Now Shorshe Chingri Bhaape, where prawns were mixed with a mustard-coconut paste and steamed, was a very popular dish in my home. Only it was steamed in a sealed stainless steel container, that was put either in a pot of rice being cooked or in a pressure cooker.

I started hearing about Daab Chingri only when finer Bengali food restaurants started sprouting around Kolkata metropolis. Unlike the paise hotels, which served everyday Bengali meals to the masses, these restaurants offered fine dining in a lovely ambiance and a menu that boasted of Bengali delicacies -- some known and some concocted. I have a hunch that "Daab Chingri" was a brilliant idea spawned by one of them. It tasted delicious like Chingri Bhaape and was very unique in its presentation style. No wonder the dish took off swiftly and spread like wild fire.

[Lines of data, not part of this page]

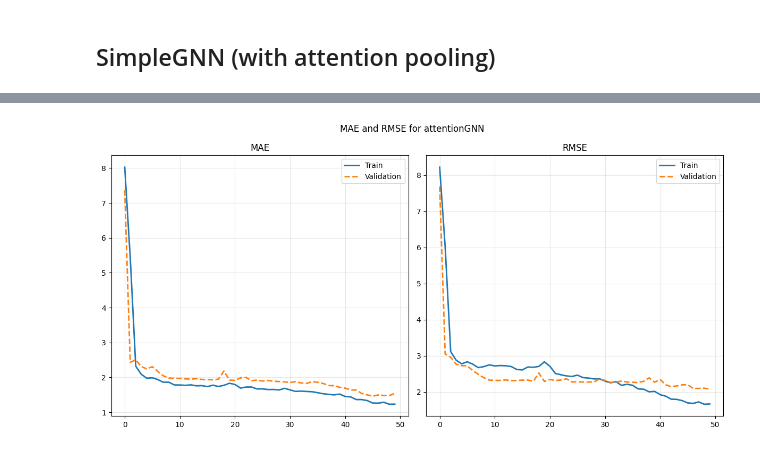
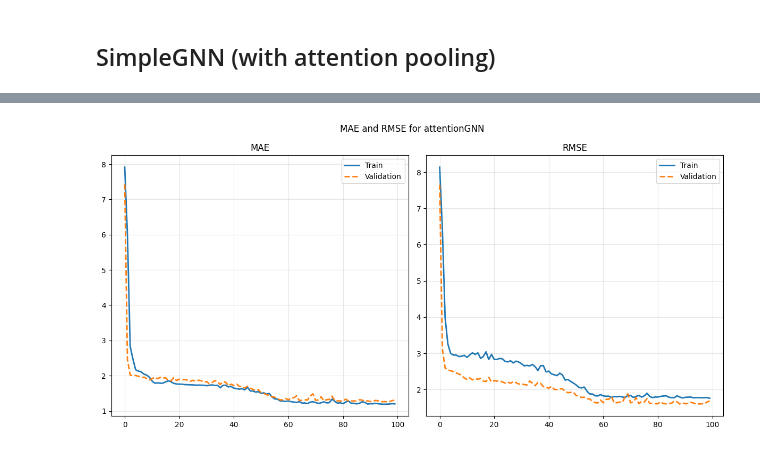
Before and after one commit to yasheshak/Chem-277B-Final-Project, a Jupyter notebook: simpleGNN/simpleGNN.ipynb, the cells around one changed output, grey strips where cells are left out. Cells and saved outputs as stored; diff of their text form; code cells hidden in the pictures.

```diff
--- a/simpleGNN/simpleGNN.ipynb
+++ b/simpleGNN/simpleGNN.ipynb
@@ -37,5 +203,0 @@ Processed 500 atoms
-# %%
-train_dataset = final_dataset[0]
-val_dataset = final_dataset[1]
-
-print(len(train_dataset), len(val_dataset))
@@ -81,11 +279,11 @@ class SimpleGNN(nn.Module):
 # %%
 # inherit from nn.Module
-class AttentionGNN(nn.Module):
-    def __init__(self, num_node_features=1, hidden_channels=128):
+class AttentionGCN(nn.Module):
+    def __init__(self, num_node_features=1, hidden_channels=256):
         # call constructor from parent class
         super().__init__()
 
-        # define attention pooling
+        # define attention pooling -> map embedding/importance
         self.attention_pool = AttentionalAggregation(
             gate_nn=nn.Sequential(
                 nn.Linear(hidden_channels, hidden_channels),
@@ -95,26 +293,22 @@ class AttentionGNN(nn.Module):
                 nn.Linear(hidden_channels, 1)))
 
         self.attention = Sequential('x, edge_index, batch', [
-            # CONVOLUTION LAYERS: learn molecular represenation
-            # layer 1: directly bonded atoms
-            (GCNConv(num_node_features, hidden_channels), 'x, edge_index -> x'),
+            (GCNConv(num_node_features, 64), 'x, edge_index -> x'),
             nn.ReLU(),
-            # layer 2: local chemical environment (i.e., funct groups)
-            (GCNConv(hidden_channels, hidden_channels), 'x, edge_index -> x'),
+            (GCNConv(64, 128), 'x, edge_index -> x'),
             nn.ReLU(),
-            # layer 3: adds global context
-            (GCNConv(hidden_channels, hidden_channels), 'x, edge_index -> x'),
+            (GCNConv(128, 256), 'x, edge_index -> x'),
             nn.ReLU(),
 
-            # POOLING: down-sample/reduce dimensions
+            # POOLING: modified to attention pooling
             (self.attention_pool, 'x, batch -> x'),
 
             # LINEAR LAYERS: turn into actual predictions
-            nn.Linear(hidden_channels, hidden_channels),
+            nn.Linear(256, 128),
             nn.ReLU(),
-            nn.Linear(hidden_channels, hidden_channels),
+            nn.Linear(128, 64),
             nn.ReLU(),
-            nn.Linear(hidden_channels, 1)])
+            nn.Linear(64, 1)])
 
 
     def forward(self, x, edge_index, batch):
@@ -288,19 +374,19 @@ Validation: Final RMSE = 2.0693
 ## SimpleGNN (with attention pooling)
 # %%
 # initialize model
-attentionGNN = AttentionGNN()
+attentionGCN = AttentionGCN()
 
 my_lr = 1e-3
 my_loss_fn = nn.SmoothL1Loss()
-my_optimizer = optim.Adam(attentionGNN.parameters(), lr=my_lr)
+my_optimizer = optim.Adam(attentionGCN.parameters(), lr=my_lr)
 # %%
 attn_history = train_model(
-    model = attentionGNN,
+    model = attentionGCN,
     train_loader = train_loader,
     val_loader = val_loader,
     loss_fn = my_loss_fn,
     optimizer = my_optimizer,
-    epochs = 50,
+    epochs = 100,
     print_every = 5
 )
 # %% [output]
@@ -317,7 +397,7 @@ Epoch  50/50 | Train Loss: 0.8238 | Val Loss: 1.1701
 # %%
-plot_mae_rmse(attn_history, 'attentionGNN')
+plot_train_val(attn_history, 'attentionGCN')
 # %% [output]
-[figure, old version]
+[figure, new version]
 # %%
 print(f"Train: Final MAE = {attn_history['train_mae'][-1]:.4f}")
 print(f"Validation: Final MAE = {attn_history['val_mae'][-1]:.4f}")
```
Also changed, not shown: parts of 25 cells of this notebook, 3 other files.
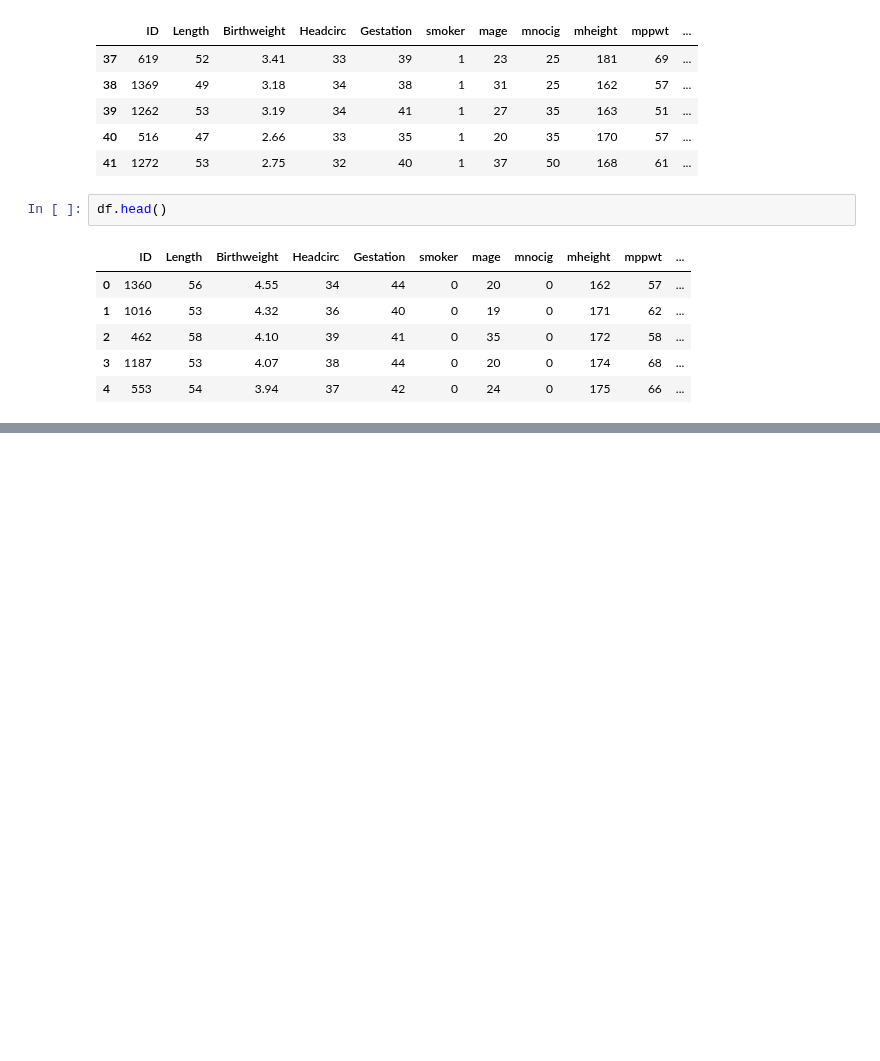
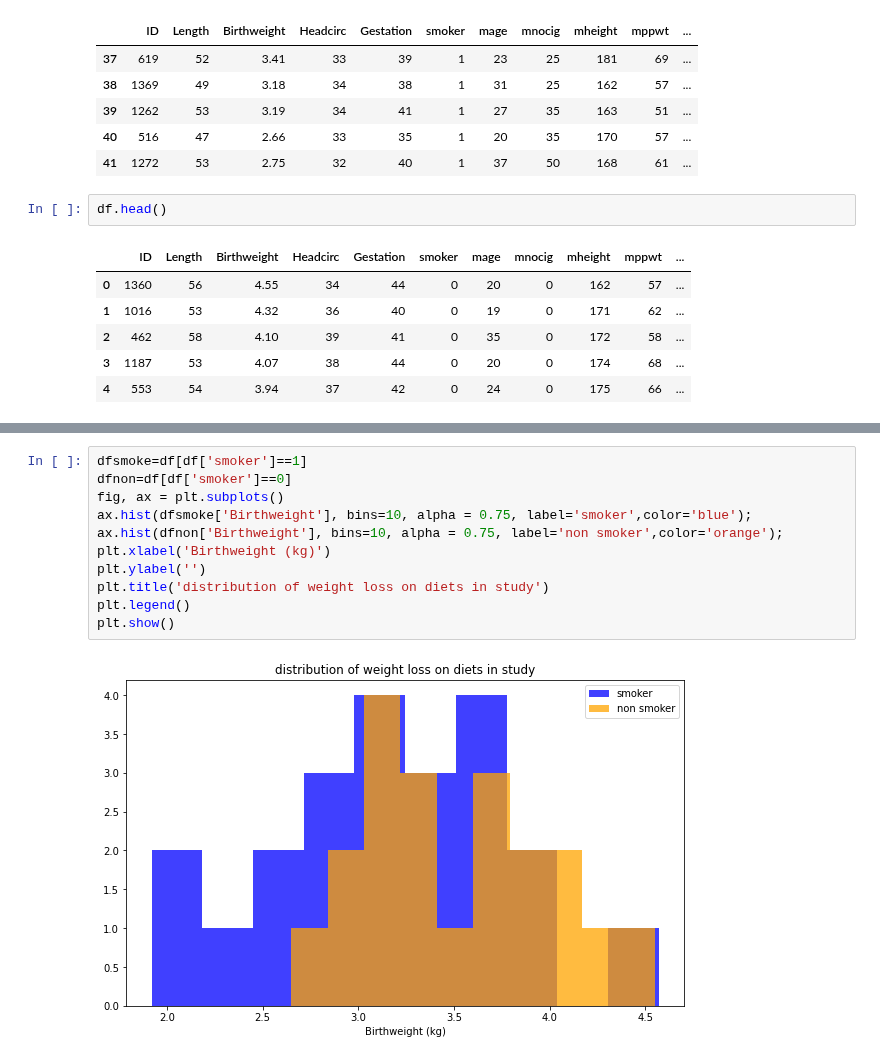
Before and after one commit to Jonathangmit/Machine-learning-and-statistics, a Jupyter notebook: Sheffield stats birth.ipynb, the cells around one changed output, grey strips where cells are left out. Drawn from its saved outputs; the diff is of its cells as text; blank space fills up the shorter version.

Commit message:
further birth work

```diff
--- a/Sheffield stats birth.ipynb
+++ b/Sheffield stats birth.ipynb
@@ -60,0 +54,13 @@ KeyError: 'headcircumfrence'
+# %%
+dfsmoke=df[df['smoker']==1]
+dfnon=df[df['smoker']==0]
+fig, ax = plt.subplots()
+ax.hist(dfsmoke['Birthweight'], bins=10, alpha = 0.75, label='smoker',color='blue');
+ax.hist(dfnon['Birthweight'], bins=10, alpha = 0.75, label='non smoker',color='orange');
+plt.xlabel('Birthweight (kg)')
+plt.ylabel('')
+plt.title('distribution of weight loss on diets in study')
+plt.legend()
+plt.show()
+# %% [output]
+[figure, added]
```
Also changed, not shown: parts of 14 cells of this notebook.
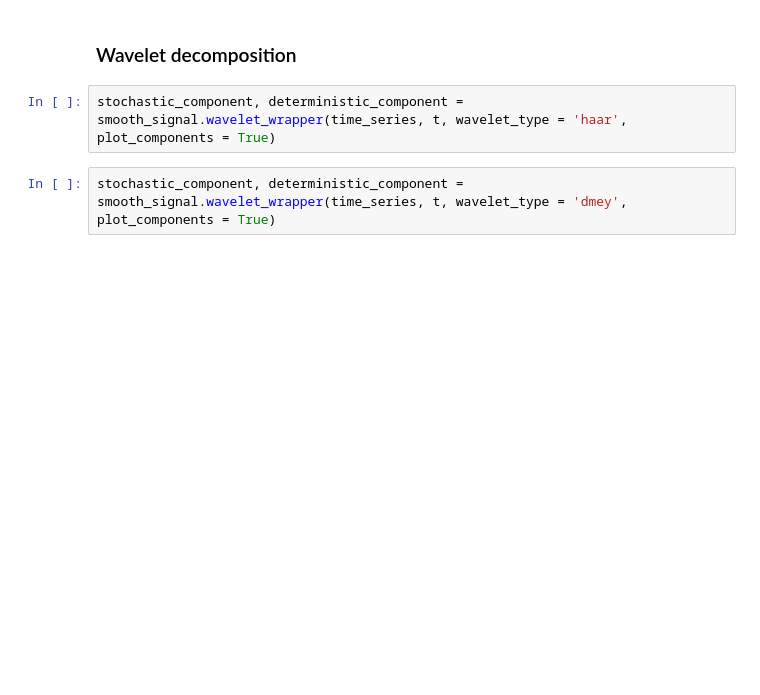
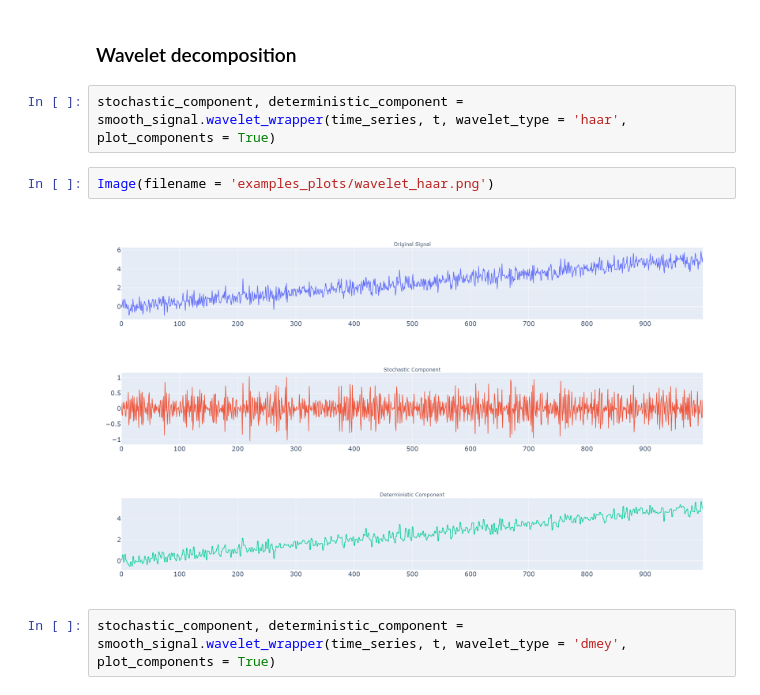
Before and after one commit to lebedevaale/smooth_signal, a Jupyter notebook: examples.ipynb, the cells around one changed output. Drawn from its saved outputs; the diff is of its cells as text; blank space fills up the shorter version.

```diff
--- a/examples.ipynb
+++ b/examples.ipynb
@@ -37,5 +50,9 @@ stochastic_component, deterministic_component = smooth_signal.sav_gol_wrapper(ti
 ### Wavelet decomposition
 # %%
 stochastic_component, deterministic_component = smooth_signal.wavelet_wrapper(time_series, t, wavelet_type = 'haar', plot_components = True)
+# %%
+Image(filename = 'examples_plots/wavelet_haar.png')
+# %% [output]
+[figure, added]
 # %%
 stochastic_component, deterministic_component = smooth_signal.wavelet_wrapper(time_series, t, wavelet_type = 'dmey', plot_components = True)
```
Also changed, not shown: parts of 5 cells of this notebook, 5 other files.
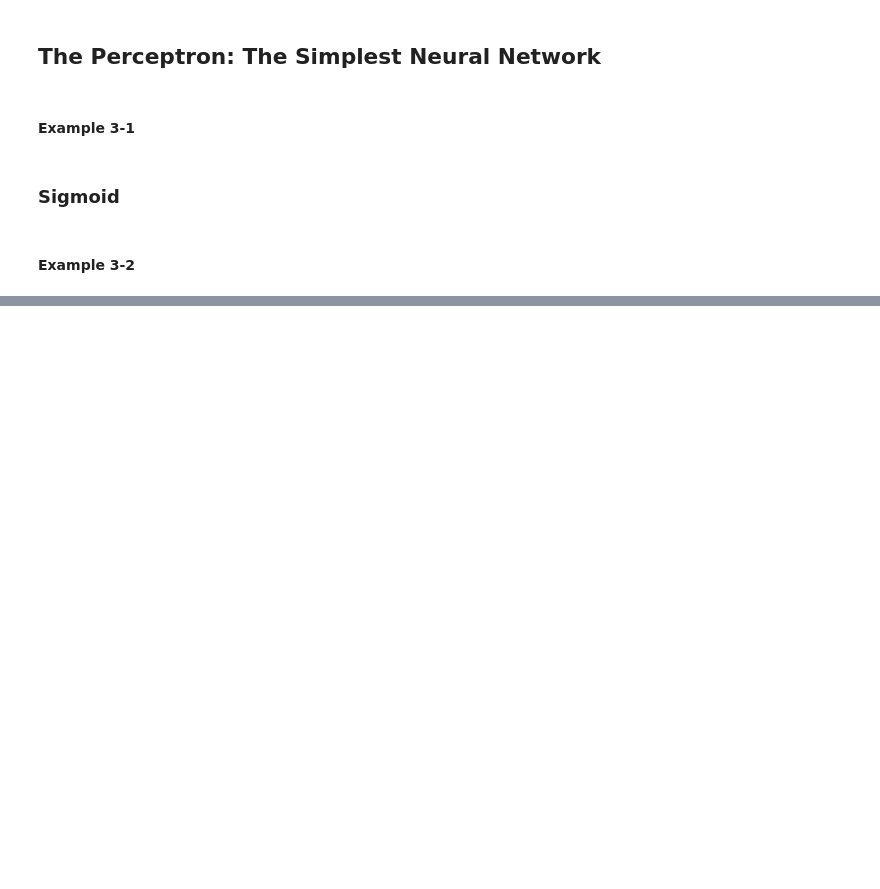
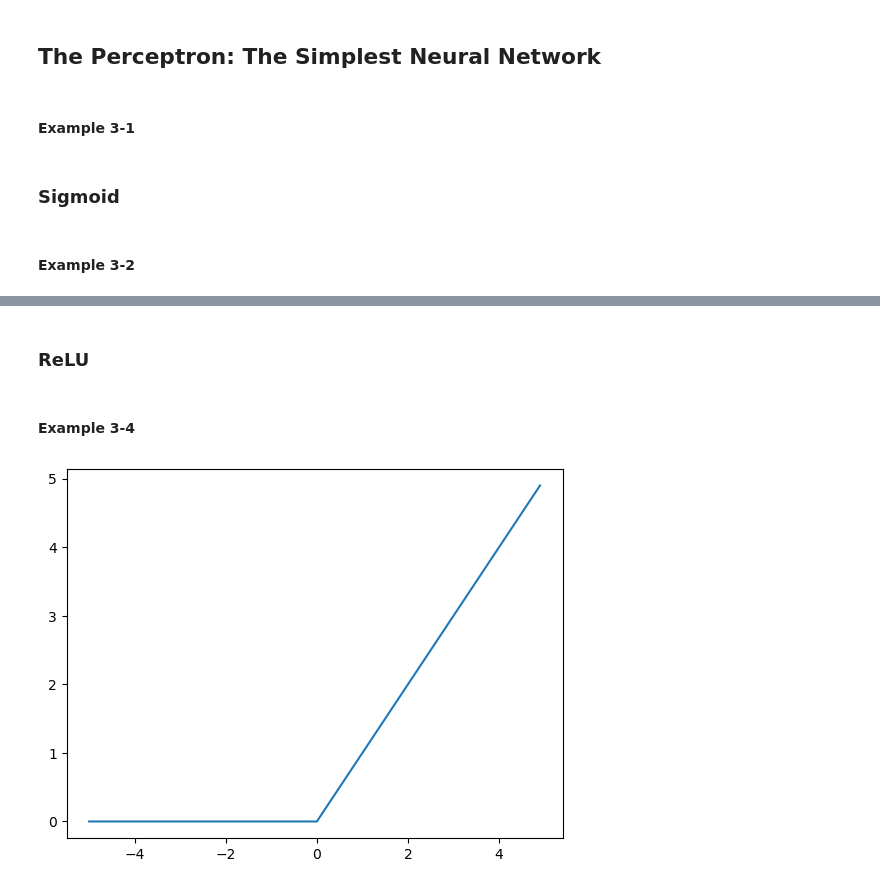
Before and after one commit to ciioprof0/PyTorchNLPBook, a Jupyter notebook: chapters/chapter_3/examples_3.ipynb, the cells around one changed output, grey strips where cells are left out. Saved outputs shown, nothing was run; the diff lists cells and outputs as text; code cells hidden in the pictures; blank space fills up the shorter version.

```diff
--- a/chapters/chapter_3/examples_3.ipynb
+++ b/chapters/chapter_3/examples_3.ipynb
@@ -61,0 +75,15 @@ plt.show()
+# %% [markdown]
+### ReLU
+# %% [markdown]
+#### Example 3-4
+# %%
+# Example 3-4. ReLU activation
+relu = torch.nn.ReLU()
+# Errata: Updated `torch.range()` to `torch.arange()` due to deprecation
+x = torch.arange(-5., 5., 0.1)
+y = relu(x)
+
+plt.plot(x.numpy(), y.numpy())
+plt.show()
+# %% [output]
+[figure, added]
```
Also changed, not shown: parts of 69 cells of this notebook, 10 other files.
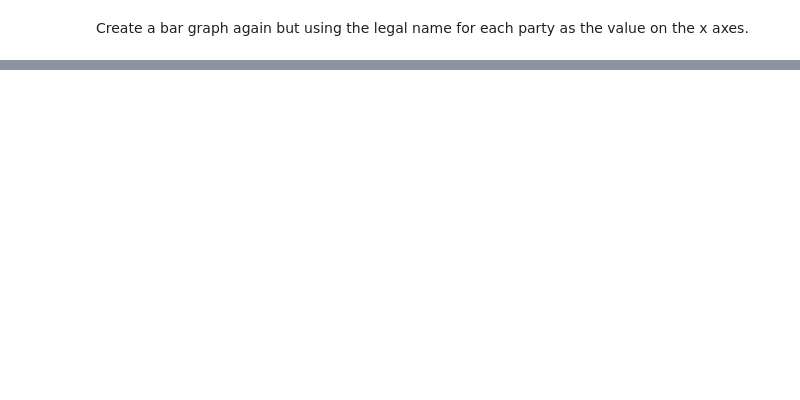
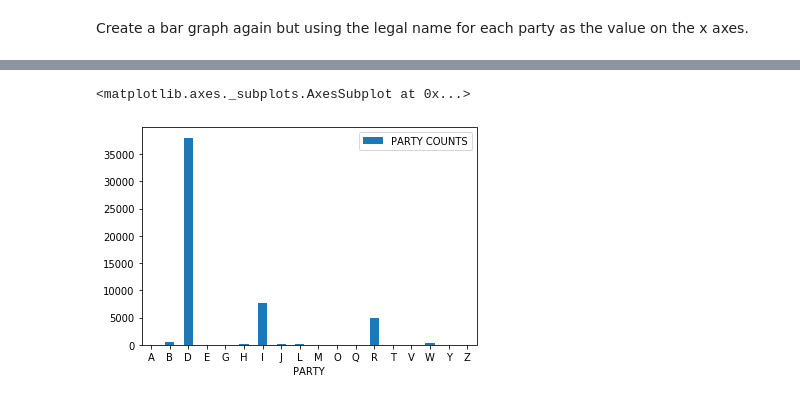
Before and after one commit to AmitSamra/DataEngineering.Labs.RegisteredVotersFileWilmingtonDE, a Jupyter notebook: wilmington_de_registered_voters.ipynb, the cells around one changed output, grey strips where cells are left out. Cells and saved outputs as stored; diff of their text form; code cells hidden in the pictures; blank space fills up the shorter version.

```diff
--- a/wilmington_de_registered_voters.ipynb
+++ b/wilmington_de_registered_voters.ipynb
@@ -294,6 +299,10 @@ df_legal_names
 | 31 | W | INDEPENDENT PARTY OF DEL | IND OF DEL | YES |
 | 33 | Y | THE BLUE ENIGMA PARTY | BLUE ENIGM | NaN |
 | 35 | Z | SOCIALIST WORKERS PARTY | SOC WORKER | NaN |
+# %%
+df_legal_names['Party Code'] = df_legal_names['Party Code'].replace(' ','')
+df_legal_names['Legal Name'] = df_legal_names['Legal Name'].replace(' ','')
+df_legal_names['Abbreviated Name'] = df_legal_names['Abbreviated Name'].replace(' ','')
 # %%
 df_legal_names = df_legal_names.reset_index()
 df_legal_names
@@ -447,0 +483,3 @@ Create a bar graph again but using the legal name for each party as the value on
+# %%
+df_merged2 = df_merged[['PARTY', 'PARTY COUNTS']]
+df_merged2
@@ -447,0 +504,5 @@ Create a bar graph again but using the legal name for each party as the value on
+# %%
+df_merged2.plot.bar(x='PARTY', y='PARTY COUNTS', rot = 0)
+# %% [output]
+<matplotlib.axes._subplots.AxesSubplot at 0x...>
+[figure, added]
```
Also changed, not shown: parts of 7 cells of this notebook.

Soon, every other person started saying "The Bengali traditional Daab Chingri cooked by my grandmother....". Like really? Your grandmother in the 60s, 70s, 80s and even early 90s cooked Daab Chingri in her kitchen? Errr...think twice!

But to be honest, Daab Chingri is more of an urban Bengali dish and not one of those traditional ones with boatmen, portugese, Thakurbari and history written all over them.

Daab Chingri at 6 Ballygunge Place
So anyway, having heard so much about this dish, I wanted to desperately try it. Last time during my India trip, my parents took me to 6 Ballygunge Place. Beautiful decor, awesome table settings, very unique menu -- I was blown over! And they had Daab Chingri on the menu. I had to order it of course. It was a beautiful dish no doubt but I had a feeling that the prawns were cooked prior and then the dish finished off in the Daab. No harm done of course. Maybe this is how one makes Daab Chingri, I concluded.

Then last week, my very talented friend Moumita made Daab Chingri at home and shared with me. It was delicious. The Daab that we get here is not the green coconut served in Indian restaurants, but a slightly more mature version, stripped of the green exterior.

Today, I had a deep desire to cook Daab Chingri at home. Moumita was away from her phone. I started browsing recipes on the internet and each involved garlic, cream, paanchphoron and what not 😡😭. That's not how  I envisioned Daab Chingri. I knew my Daab Chingri would be the mustard-coconut one and not the garlic-cream one.

I then, texted another friend Baishali and she promptly shared two recipes with me. Both her recipes were exactly how I wanted them to be and here's what sealed the deal. Her recipes were very, very easy.

In fact one of them was done totally in the Microwave. As I was experimenting, I tried both the Oven and Microwave method. With lots of green Chili, the sharp mustard paste mellowed by the mildly sweet Coconut, golden Mustard Oil, and succulent prawns -- this was a beautiful dish. Triggered by the memory of a meal and aided by friends, it was dish I would always treasure.💓

To be honest, it is very much like the Shorshe Chingri Bhaape who has gone to a glamorous party. The Tender Coconut Shell definitely adds some panache to the presentation and lends a layer of coconut flavor to the dish.